Their public voice also continues to reach us from this distance. Despite being technologically frozen in the 1970s, the Voyagers have managed to embrace the digital age — now harnessing Twitter to communicate their story. When a Twitter follower asked “what could Voyager 2 see?” it replied in fitting Sagan-esque prose: “I can sense stars and their whispers amid the roaring of our own sun.”
Although they do not tweet every day, both craft still maintain daily contact with the Earth. Even traveling at the speed of light their messages take quite a long time to reach home.
“The journey time is now about 15 hours each way,” Voyagers’ current manager Suzanne Dodd said. “We sent a command [on] Saturday morning and it came back Sunday afternoon.”
Dodd has been with the Voyagers since the mid-1980s and likens keeping in touch with the spacecraft to the nurturing of an elderly senior citizen.
“Sometimes they need a bit of tuning on their hearing,” she said.
It is not just the Voyagers that are aging. Everyone on the team has lived out their lives against the backdrop of their mission.
“When I started on Voyager my two daughters were young,” said Ed Stone, who has been on board since day one.
“By the time they were in college, we had passed Saturn and were on our way to Uranus. They got married and the Voyagers just kept going, and we had grandchildren and Voyager just kept going and our grandchildren are now aware of what’s happening to the Voyagers,” he said.
Barring any serious engineering failures, the Voyagers will both continue to report from interstellar space until around 2025, when declining power and propellant required to point their communication dishes towards Earth will gradually prevent them from calling home.
Were it not for these diminishing consumables and the risk of losing their lock on the increasingly dim and distant Sun, NASA could track them for another century or two.
Yet even without power the two Voyagers will continue to serve us. In the largely empty, benign environment of interstellar space, these craft are likely to last for millions of years. They will outlive the pyramids, they are likely to outlive us, and perhaps even the Earth itself; the only record of our existence, circling the galaxy forever. If other intelligent, technological creatures ever find them, as they drift for eons in deep space, the craft will reveal something about the beings that built them. Our size and dexterity can be inferred from their scale. Their engineering sophistication will tell these creatures something about our technological and mathematical abilities, at least as they were in the 1970s. However, the Voyagers’ design alone will tell them nothing about what kind of creatures we really were.
So while the team at the Jet Propulsion Lab put the finishing touches to the Voyagers in early 1977, spacecraft engineer John Casani suggested to Sagan that they include something on board each craft that would address this.
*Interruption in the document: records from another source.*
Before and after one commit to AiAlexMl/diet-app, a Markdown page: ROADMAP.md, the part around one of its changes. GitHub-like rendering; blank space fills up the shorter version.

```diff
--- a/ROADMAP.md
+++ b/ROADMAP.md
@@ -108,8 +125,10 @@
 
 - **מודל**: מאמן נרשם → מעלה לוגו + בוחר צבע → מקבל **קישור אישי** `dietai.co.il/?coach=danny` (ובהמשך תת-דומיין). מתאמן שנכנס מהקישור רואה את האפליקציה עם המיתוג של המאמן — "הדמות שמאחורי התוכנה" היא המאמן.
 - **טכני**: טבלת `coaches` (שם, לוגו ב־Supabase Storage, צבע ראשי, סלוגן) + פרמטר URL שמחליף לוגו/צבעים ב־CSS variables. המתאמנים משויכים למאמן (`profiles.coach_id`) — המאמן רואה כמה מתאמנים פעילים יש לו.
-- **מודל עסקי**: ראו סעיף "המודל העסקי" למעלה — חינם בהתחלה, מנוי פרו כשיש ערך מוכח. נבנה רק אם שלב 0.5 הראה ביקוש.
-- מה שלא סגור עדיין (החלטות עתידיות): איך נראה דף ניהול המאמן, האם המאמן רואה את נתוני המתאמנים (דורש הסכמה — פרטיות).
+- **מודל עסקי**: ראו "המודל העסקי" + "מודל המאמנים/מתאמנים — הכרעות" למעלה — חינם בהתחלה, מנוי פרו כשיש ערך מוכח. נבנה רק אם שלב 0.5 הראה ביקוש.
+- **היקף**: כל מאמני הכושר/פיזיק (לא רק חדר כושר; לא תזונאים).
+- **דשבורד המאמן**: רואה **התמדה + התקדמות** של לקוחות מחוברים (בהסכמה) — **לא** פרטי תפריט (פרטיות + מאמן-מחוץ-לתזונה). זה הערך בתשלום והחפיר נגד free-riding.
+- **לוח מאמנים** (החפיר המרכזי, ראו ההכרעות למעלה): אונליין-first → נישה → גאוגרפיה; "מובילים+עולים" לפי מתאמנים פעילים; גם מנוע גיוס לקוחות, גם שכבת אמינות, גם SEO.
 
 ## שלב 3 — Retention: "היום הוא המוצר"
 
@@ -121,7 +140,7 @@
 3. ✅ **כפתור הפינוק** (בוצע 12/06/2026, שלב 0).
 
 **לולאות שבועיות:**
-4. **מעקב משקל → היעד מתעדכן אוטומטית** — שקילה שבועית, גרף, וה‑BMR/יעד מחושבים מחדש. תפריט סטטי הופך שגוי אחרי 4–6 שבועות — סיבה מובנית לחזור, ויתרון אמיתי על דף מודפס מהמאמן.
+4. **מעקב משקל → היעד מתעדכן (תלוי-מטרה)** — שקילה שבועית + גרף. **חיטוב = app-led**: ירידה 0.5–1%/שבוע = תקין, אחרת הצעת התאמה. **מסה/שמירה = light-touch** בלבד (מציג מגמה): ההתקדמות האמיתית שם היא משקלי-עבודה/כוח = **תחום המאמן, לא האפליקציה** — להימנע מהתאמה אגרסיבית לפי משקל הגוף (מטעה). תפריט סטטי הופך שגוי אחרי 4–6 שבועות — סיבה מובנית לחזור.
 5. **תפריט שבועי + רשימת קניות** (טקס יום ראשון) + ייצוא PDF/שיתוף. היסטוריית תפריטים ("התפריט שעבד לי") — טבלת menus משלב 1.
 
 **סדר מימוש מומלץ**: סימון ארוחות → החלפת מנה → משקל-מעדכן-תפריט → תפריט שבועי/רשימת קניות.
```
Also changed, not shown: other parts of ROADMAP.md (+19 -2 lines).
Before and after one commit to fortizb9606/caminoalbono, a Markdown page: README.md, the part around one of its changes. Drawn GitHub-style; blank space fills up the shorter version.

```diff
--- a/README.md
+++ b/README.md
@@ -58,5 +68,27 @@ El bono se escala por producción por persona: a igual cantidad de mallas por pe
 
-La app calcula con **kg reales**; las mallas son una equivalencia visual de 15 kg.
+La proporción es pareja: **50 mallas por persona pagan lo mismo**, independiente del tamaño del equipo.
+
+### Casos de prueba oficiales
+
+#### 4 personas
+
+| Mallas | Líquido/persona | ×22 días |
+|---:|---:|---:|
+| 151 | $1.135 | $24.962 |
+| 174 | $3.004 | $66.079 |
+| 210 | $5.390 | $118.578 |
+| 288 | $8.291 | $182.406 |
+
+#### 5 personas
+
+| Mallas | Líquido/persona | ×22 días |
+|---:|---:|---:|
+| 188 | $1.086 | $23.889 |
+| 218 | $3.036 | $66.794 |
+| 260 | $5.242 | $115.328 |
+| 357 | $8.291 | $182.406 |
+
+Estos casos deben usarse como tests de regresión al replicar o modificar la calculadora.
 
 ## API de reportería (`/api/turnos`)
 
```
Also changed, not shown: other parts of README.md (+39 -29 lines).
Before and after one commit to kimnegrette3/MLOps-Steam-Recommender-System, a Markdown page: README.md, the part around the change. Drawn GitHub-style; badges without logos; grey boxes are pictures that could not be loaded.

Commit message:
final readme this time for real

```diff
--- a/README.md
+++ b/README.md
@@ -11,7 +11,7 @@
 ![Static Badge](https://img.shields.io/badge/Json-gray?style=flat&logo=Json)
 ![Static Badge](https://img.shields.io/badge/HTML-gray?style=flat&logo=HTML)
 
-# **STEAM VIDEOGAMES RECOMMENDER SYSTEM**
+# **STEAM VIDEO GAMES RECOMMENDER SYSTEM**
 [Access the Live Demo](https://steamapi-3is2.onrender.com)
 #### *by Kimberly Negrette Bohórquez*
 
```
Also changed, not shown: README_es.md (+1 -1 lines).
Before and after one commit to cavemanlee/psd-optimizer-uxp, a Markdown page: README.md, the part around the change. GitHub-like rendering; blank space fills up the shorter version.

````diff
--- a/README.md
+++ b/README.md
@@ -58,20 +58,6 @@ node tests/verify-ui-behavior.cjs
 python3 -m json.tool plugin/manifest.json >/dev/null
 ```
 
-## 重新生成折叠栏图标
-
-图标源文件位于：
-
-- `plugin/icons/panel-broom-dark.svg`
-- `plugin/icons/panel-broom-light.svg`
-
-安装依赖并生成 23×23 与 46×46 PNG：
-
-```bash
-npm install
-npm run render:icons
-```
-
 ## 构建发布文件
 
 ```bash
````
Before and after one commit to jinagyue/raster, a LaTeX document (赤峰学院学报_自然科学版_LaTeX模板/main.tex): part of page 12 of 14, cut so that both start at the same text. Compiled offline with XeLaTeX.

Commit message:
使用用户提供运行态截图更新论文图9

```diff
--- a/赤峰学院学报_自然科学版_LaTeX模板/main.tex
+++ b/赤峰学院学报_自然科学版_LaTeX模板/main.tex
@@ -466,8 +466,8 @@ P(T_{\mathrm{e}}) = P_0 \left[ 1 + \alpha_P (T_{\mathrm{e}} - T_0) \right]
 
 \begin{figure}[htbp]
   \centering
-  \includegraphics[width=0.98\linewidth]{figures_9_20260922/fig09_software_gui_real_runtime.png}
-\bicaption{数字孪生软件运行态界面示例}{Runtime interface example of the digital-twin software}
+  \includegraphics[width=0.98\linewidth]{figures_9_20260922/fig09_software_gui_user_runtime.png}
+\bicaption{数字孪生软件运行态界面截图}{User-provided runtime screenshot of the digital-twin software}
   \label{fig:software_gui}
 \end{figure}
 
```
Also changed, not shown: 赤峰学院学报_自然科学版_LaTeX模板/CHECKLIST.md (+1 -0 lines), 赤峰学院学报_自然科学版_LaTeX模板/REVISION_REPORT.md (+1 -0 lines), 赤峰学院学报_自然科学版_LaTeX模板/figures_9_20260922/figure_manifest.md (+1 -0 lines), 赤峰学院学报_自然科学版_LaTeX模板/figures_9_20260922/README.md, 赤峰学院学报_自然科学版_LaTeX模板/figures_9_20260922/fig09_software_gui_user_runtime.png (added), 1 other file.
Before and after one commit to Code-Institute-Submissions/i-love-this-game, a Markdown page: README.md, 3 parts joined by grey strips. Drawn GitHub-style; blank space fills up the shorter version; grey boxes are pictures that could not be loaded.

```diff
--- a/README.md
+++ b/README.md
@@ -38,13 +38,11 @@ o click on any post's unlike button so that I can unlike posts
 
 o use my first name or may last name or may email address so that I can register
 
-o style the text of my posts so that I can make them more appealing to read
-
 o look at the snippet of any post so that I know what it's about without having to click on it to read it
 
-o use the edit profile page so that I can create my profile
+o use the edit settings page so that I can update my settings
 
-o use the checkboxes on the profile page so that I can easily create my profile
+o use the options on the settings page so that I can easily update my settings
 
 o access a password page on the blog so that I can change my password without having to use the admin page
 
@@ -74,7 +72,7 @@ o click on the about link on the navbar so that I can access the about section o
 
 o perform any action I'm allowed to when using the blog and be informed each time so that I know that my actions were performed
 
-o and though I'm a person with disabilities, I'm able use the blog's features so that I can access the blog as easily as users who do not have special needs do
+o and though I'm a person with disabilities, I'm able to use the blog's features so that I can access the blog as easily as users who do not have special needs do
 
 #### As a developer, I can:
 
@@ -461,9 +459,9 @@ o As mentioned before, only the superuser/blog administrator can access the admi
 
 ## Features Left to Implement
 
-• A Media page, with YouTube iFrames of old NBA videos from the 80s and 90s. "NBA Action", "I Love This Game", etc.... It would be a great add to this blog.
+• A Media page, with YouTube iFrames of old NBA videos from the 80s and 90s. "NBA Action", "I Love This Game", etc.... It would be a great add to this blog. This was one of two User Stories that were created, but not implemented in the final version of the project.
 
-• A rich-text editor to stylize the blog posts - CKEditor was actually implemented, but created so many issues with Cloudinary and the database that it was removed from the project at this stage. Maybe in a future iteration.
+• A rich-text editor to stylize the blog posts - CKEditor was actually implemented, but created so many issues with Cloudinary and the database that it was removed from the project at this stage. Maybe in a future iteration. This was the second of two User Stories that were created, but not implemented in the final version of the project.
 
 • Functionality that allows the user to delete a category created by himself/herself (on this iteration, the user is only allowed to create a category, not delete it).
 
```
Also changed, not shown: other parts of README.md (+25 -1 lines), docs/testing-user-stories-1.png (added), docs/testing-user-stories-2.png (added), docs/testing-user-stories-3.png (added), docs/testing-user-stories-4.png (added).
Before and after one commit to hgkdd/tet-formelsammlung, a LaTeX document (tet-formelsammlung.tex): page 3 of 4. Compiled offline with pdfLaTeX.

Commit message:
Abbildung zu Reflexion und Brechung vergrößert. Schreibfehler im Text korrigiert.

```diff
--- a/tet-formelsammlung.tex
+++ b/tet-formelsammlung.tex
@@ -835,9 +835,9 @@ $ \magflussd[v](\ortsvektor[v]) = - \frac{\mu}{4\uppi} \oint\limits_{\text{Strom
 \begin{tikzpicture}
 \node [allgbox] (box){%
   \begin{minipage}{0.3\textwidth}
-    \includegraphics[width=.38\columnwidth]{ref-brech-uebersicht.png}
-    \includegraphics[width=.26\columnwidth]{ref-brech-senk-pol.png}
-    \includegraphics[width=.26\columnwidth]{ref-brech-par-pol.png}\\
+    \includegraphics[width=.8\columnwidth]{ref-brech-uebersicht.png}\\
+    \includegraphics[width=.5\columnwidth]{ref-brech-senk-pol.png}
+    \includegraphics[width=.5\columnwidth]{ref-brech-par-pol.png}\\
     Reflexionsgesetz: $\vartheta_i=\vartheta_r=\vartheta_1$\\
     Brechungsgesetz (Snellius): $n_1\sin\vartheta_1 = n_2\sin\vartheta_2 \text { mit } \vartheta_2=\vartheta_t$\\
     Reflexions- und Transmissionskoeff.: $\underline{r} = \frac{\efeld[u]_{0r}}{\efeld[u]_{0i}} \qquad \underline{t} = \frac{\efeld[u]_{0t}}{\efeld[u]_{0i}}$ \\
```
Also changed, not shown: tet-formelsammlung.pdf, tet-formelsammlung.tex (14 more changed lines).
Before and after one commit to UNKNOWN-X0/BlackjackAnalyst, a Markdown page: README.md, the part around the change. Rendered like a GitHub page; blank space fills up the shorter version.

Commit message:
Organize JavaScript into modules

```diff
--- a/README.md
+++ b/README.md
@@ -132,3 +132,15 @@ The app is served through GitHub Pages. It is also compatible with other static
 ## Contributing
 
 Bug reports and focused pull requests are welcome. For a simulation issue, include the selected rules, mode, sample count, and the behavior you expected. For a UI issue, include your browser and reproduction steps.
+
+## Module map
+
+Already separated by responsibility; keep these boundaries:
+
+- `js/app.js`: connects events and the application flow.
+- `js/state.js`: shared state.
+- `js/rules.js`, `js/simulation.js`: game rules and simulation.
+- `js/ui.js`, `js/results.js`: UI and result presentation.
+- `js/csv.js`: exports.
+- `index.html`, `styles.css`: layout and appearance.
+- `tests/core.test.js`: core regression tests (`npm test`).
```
Sagan reasoned that music might be the best way of communicating to other creatures something more about us.
“Could the meaning of music be understood by something else?” Sagan wondered.